_WORK INSTRUCTIONS_
From the entries that follow, pick out all lines holding "Scripts".

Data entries
[Start of section]

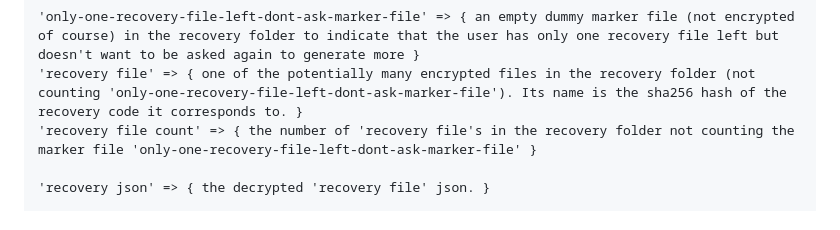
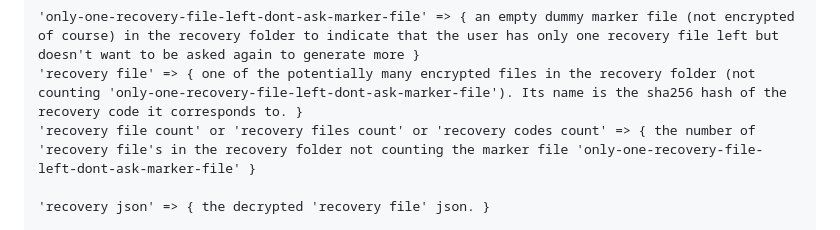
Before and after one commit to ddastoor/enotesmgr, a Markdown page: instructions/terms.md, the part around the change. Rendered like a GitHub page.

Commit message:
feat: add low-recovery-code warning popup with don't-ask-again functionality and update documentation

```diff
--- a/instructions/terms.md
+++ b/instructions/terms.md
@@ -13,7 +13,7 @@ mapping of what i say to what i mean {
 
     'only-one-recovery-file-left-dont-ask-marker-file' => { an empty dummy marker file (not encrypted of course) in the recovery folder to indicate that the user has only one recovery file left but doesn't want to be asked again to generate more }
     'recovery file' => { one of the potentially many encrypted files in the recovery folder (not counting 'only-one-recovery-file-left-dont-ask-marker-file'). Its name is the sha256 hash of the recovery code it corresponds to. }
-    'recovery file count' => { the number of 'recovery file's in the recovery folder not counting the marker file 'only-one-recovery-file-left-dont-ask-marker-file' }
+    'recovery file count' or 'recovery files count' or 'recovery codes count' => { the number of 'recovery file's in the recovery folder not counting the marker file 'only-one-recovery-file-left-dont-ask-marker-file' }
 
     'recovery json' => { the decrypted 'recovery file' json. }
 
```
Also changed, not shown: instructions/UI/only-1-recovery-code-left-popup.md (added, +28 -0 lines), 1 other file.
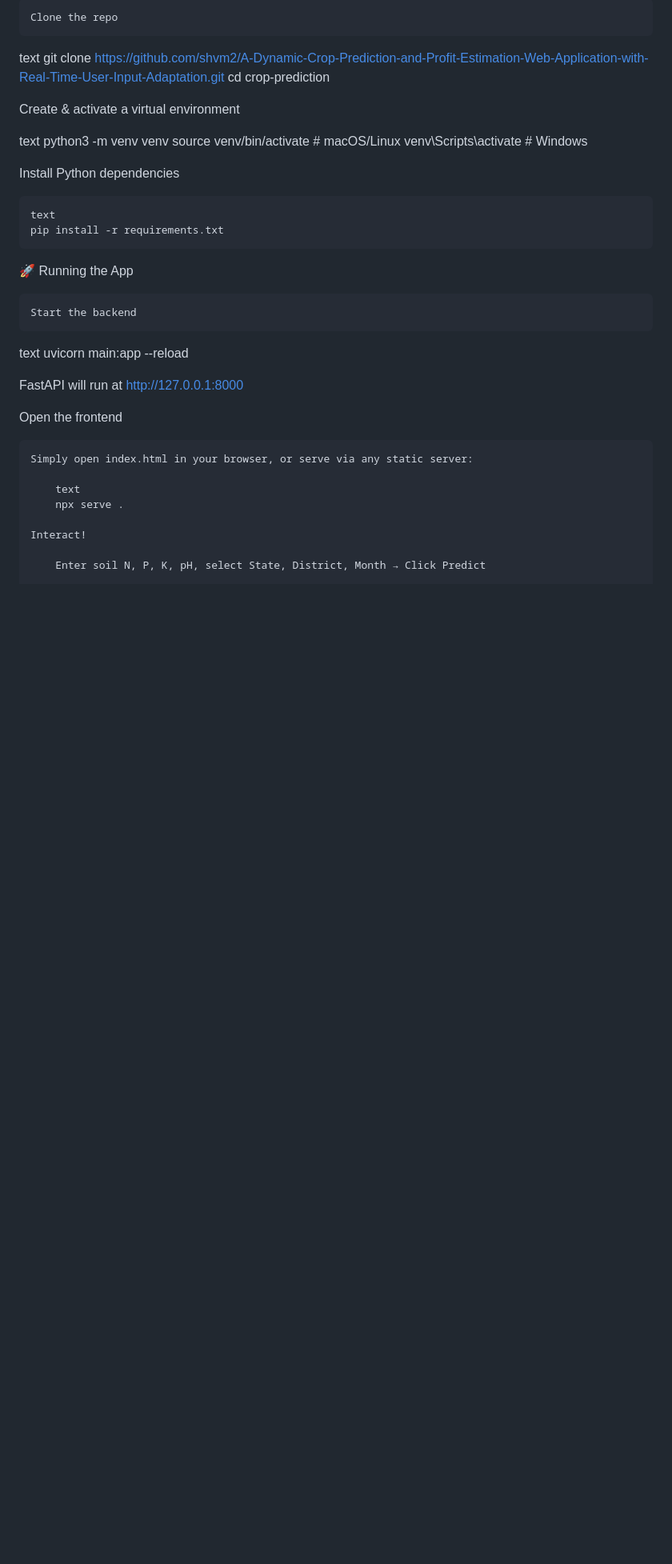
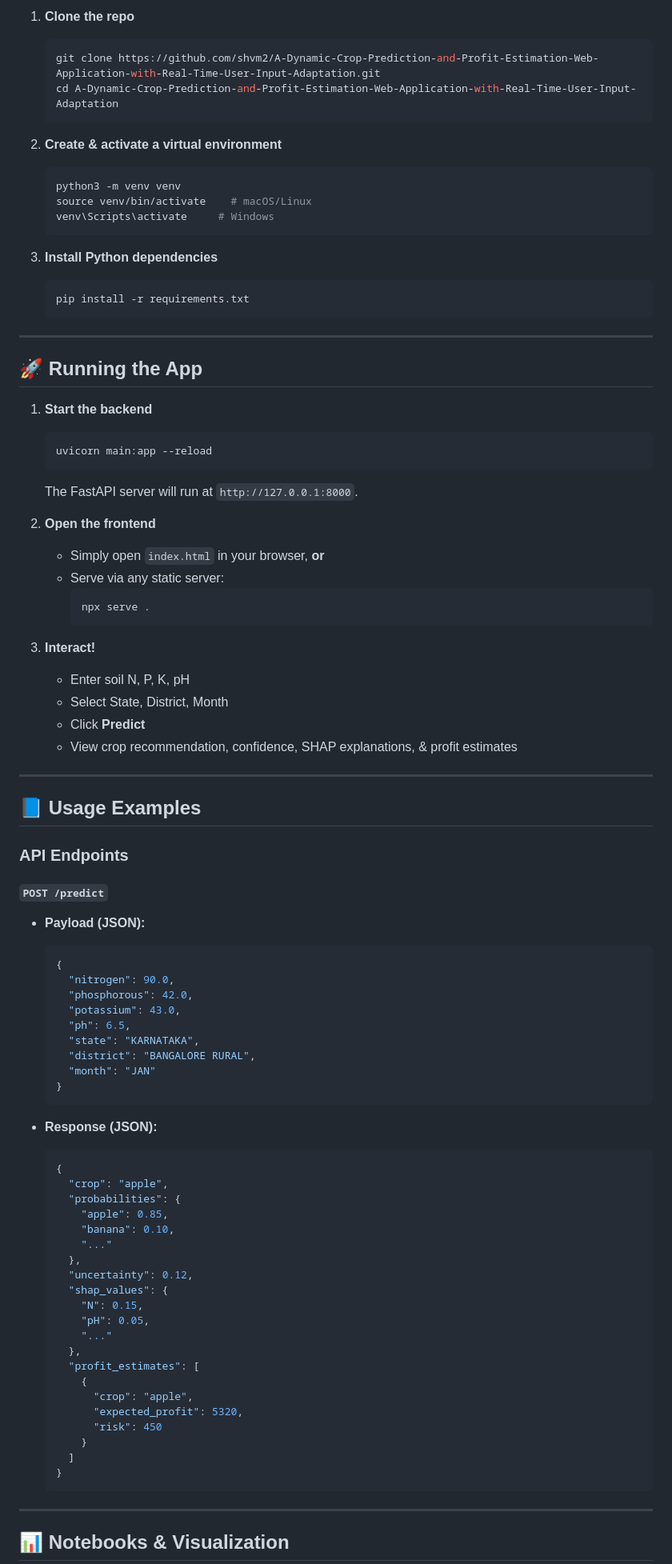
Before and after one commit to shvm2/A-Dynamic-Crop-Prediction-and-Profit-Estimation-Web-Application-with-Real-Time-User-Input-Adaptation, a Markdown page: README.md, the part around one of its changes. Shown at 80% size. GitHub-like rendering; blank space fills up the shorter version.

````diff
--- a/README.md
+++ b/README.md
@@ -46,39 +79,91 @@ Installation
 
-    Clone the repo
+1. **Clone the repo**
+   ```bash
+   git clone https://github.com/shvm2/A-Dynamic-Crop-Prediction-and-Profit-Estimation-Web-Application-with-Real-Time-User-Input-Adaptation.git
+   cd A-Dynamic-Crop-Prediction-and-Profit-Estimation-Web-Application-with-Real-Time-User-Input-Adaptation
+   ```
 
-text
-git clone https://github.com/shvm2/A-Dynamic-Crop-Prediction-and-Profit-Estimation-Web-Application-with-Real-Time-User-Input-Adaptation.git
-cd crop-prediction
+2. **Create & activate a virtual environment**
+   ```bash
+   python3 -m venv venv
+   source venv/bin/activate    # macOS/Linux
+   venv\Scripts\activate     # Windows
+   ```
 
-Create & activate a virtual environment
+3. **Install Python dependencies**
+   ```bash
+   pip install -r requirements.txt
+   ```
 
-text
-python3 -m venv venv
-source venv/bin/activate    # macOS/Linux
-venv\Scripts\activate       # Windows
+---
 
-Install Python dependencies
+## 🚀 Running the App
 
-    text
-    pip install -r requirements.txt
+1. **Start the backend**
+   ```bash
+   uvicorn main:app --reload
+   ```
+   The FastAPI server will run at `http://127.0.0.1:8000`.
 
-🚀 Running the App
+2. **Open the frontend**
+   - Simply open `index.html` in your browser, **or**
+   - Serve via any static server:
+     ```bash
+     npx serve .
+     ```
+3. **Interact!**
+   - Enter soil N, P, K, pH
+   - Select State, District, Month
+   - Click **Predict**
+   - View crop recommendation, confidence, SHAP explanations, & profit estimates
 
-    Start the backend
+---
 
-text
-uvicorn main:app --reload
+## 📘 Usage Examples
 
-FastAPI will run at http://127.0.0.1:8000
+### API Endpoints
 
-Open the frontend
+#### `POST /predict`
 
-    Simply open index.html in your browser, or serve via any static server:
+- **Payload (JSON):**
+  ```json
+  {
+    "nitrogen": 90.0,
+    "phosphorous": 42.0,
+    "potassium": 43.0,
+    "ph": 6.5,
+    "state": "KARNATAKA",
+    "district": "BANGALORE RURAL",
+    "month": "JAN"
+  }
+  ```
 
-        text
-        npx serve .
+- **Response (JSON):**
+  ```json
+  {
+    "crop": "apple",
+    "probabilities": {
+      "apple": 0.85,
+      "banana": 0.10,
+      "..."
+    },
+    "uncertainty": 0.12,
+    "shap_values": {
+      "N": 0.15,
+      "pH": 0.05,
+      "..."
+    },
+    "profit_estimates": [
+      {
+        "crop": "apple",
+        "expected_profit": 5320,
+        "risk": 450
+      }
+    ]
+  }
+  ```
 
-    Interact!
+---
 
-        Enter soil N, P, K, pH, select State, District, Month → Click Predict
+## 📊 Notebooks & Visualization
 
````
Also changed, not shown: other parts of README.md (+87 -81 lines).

[End of section]

_SOLUTION TO THIS EXERCISE_
+   venv\Scripts\activate     # Windows
-venv\Scripts\activate       # Windows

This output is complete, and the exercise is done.